According to consultant cardiothoracic anesthesiologist Kevin Brennan, the proctors were helpful in setting up for the procedure. Dr. Anthony George, a consultant assisting with the operation on Pettitt, said the anesthetic proctor told him at the beginning of the operation that they would be leaving at lunchtime.
Nair was aware the proctors, also known as supervising experts, were intending to leave at lunchtime and were not returning. He was not surprised, so he chose to go ahead with the surgery without them.
George told the Daily Mail, “I don’t recall exactly what was said but the implication was that he was happy to continue with the process.” He said the robotic operation continued after he told them he was considered that it was going badly.
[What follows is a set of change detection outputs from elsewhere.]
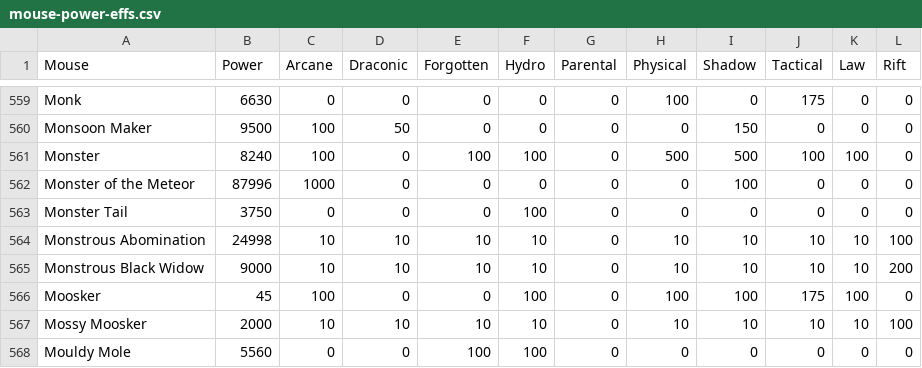
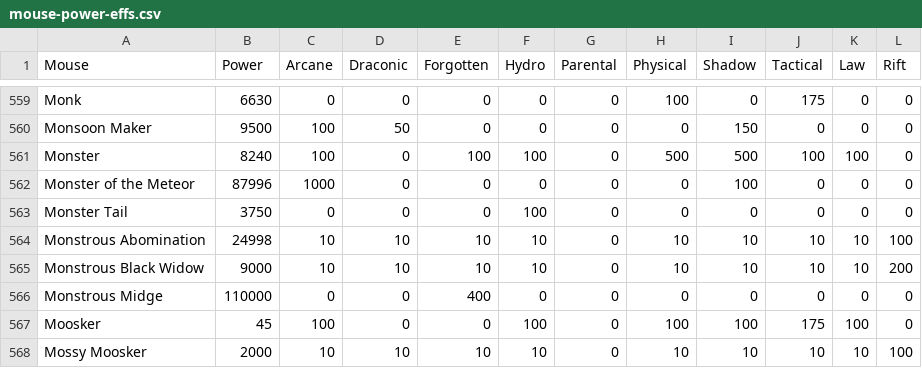
Before and after one commit to tsitu/MH-Tools, a CSV file: data/mouse-power-effs.csv, drawn as a sheet; only a part is shown, gaps mark what is left out; the shorter side is filled out with more unchanged rows; the diff names each change by its address in the sheet, - before the commit and + after, or states it on an @@ line.

```diff
--- a/data/mouse-power-effs.csv
+++ b/data/mouse-power-effs.csv
+row 566: Monstrous Midge | 110000 | 0 | 0 | 400 | 0 | 0 | 0 | 0 | 0 | 0 | 0
```
Also changed, not shown: data/mouse-gold-points.csv, data/mouse-wisdom.csv, 4 other files.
“I expressed my concern to both surgeons that things were not going well. The report into this incident said later that it was not my place to harass surgeons and that is not the role I took on,” George added. Tensions between the two surgeons, Nair and Pillay, led to shouting between them.
Both appeared to be unable to tell what the other was saying and they were also disagreeing over the placing of the stitches in Pettitt’s heart, according to George. He said, “I think the proctors should have stayed for the whole case, their departure is significant.”
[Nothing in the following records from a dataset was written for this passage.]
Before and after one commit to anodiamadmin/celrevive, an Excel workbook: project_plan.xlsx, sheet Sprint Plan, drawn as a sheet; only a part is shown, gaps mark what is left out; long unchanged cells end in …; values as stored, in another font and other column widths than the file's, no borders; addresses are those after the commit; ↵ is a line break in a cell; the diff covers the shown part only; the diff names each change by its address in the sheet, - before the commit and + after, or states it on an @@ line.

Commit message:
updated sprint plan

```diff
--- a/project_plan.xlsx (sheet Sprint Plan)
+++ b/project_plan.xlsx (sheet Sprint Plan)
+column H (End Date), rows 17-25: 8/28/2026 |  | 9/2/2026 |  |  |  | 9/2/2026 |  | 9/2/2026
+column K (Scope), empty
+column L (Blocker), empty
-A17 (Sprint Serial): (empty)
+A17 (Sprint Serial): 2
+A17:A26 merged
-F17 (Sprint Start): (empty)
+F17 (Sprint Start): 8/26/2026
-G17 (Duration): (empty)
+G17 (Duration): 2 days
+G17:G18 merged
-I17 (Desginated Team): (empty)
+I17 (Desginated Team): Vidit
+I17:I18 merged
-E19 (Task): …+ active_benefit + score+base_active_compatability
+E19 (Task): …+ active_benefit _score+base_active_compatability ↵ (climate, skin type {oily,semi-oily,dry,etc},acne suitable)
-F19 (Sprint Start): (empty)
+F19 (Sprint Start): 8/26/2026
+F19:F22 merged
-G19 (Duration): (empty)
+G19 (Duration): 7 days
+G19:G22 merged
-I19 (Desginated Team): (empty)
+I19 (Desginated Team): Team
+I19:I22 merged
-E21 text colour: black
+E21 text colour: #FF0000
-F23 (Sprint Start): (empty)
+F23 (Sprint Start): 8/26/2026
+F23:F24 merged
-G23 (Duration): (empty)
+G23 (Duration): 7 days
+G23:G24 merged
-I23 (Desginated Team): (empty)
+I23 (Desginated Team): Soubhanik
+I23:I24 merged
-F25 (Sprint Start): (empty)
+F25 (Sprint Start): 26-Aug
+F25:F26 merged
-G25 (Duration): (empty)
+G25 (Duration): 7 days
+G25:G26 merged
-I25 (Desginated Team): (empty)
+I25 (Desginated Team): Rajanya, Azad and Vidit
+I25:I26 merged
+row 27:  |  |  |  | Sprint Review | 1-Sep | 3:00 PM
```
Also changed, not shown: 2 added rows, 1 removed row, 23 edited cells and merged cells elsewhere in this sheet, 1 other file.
Surgery Gone Wrong
The loss of that vital assistance turned out to be another major blow at a critical time. During the surgery, Pillay was standing a few feet away from Nair facing the patient, while the lead surgeon had his head in a console facing away from him.
While he could hear Nair’s voice through a microphone, his method of making himself heard if he saw something going wrong was to shout. Pillay explained that they weren’t far apart, but “Nair’s voice comes through a microphone and it is tiny, the acoustics were not very good. … There were times when I raised my voice, one was when the sutures were not being placed in an organized fashion and were crisscrossed.”
The stitches then had to be taken out and replaced, which extended the operating time. Pillay said he raised his voice again when a colleague standing over Pettitt had his arms knocked by the robot. He then called for the proctors to return.
Unable To See Clearly
Pillay thought the proctors had gone to the coffee shop for a break, when in fact they had left the hospital and gone home part of the way through the procedure in February 2015. They were not on hand to help when the father-of-three, Pettitt’s intra-aortic septum was damaged and Nair was no longer able to see clearly when blood covered the robot’s camera.
The robotic operation was abandoned and open chest surgery began when Pettitt’s heart was functioning very poorly. He died a few days later on March 3, after going into multiple organ failure. After the patient died, Nair called Paul Renforth, a coordinator in the use of robotics at the Freeman Hospital, to say he felt “very sad” and that “the procedure had not gone as planned.”
The death of Pettitt sparked a major investigation at Newcastle Hospitals NHS Foundation Trust, including a probe by police. Professor Naeem Soomro, director of robotic surgery, said the trust had operated with robots 2,500 times, with more than 30 surgeons trained in their use, and it was a national leader in the field, according to the Telegraph.
After the death of his patient, Nair said, “At the time I should have gained more experience and my clamp times would have been shorter with time.” During a hearing, George said, “I think communication problems the two surgeons experienced was a core part of the failure of the repair. … If they had been able to place those sutures precisely and correctly then the outcome would have been different.”
Nair agreed when Barry Speker, for the Newcastle Hospitals NHS Trust, read from an official report by a professor that his cross-clamp times in non-robotic operations were slow and moving to robotic procedures was a premature step like “running before you could walk.” The investigation into Pettitt’s death continues.